-- The input follows --

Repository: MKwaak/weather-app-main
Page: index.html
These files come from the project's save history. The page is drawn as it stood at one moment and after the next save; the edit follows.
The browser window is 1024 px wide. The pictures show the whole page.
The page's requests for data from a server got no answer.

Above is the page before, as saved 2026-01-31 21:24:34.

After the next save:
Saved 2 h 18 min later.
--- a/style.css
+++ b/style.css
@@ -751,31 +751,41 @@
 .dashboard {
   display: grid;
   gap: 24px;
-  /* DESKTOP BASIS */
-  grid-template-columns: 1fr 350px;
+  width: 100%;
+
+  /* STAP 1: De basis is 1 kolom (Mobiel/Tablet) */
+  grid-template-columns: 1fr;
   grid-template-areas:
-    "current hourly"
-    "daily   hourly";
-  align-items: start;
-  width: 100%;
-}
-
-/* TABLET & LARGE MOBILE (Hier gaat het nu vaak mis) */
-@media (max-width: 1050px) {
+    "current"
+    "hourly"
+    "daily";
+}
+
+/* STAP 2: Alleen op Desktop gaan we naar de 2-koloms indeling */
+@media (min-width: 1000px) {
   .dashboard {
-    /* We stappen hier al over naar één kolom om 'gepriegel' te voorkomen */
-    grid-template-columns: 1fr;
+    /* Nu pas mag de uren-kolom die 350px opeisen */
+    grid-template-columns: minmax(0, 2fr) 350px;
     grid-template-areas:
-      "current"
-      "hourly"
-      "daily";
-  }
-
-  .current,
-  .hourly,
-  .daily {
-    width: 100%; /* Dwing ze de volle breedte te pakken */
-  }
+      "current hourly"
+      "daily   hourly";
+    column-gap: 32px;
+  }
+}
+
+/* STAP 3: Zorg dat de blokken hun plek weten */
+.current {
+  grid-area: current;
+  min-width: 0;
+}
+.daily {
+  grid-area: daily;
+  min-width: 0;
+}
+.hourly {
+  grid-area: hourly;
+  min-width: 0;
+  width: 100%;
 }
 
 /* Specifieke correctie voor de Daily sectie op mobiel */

-- The input concluded --

Required work>
Go through the material and copy out every line with "columns" in it.

Answer section>
-  grid-template-columns: 1fr 350px;
+  grid-template-columns: 1fr;
-    grid-template-columns: 1fr;
+    grid-template-columns: minmax(0, 2fr) 350px;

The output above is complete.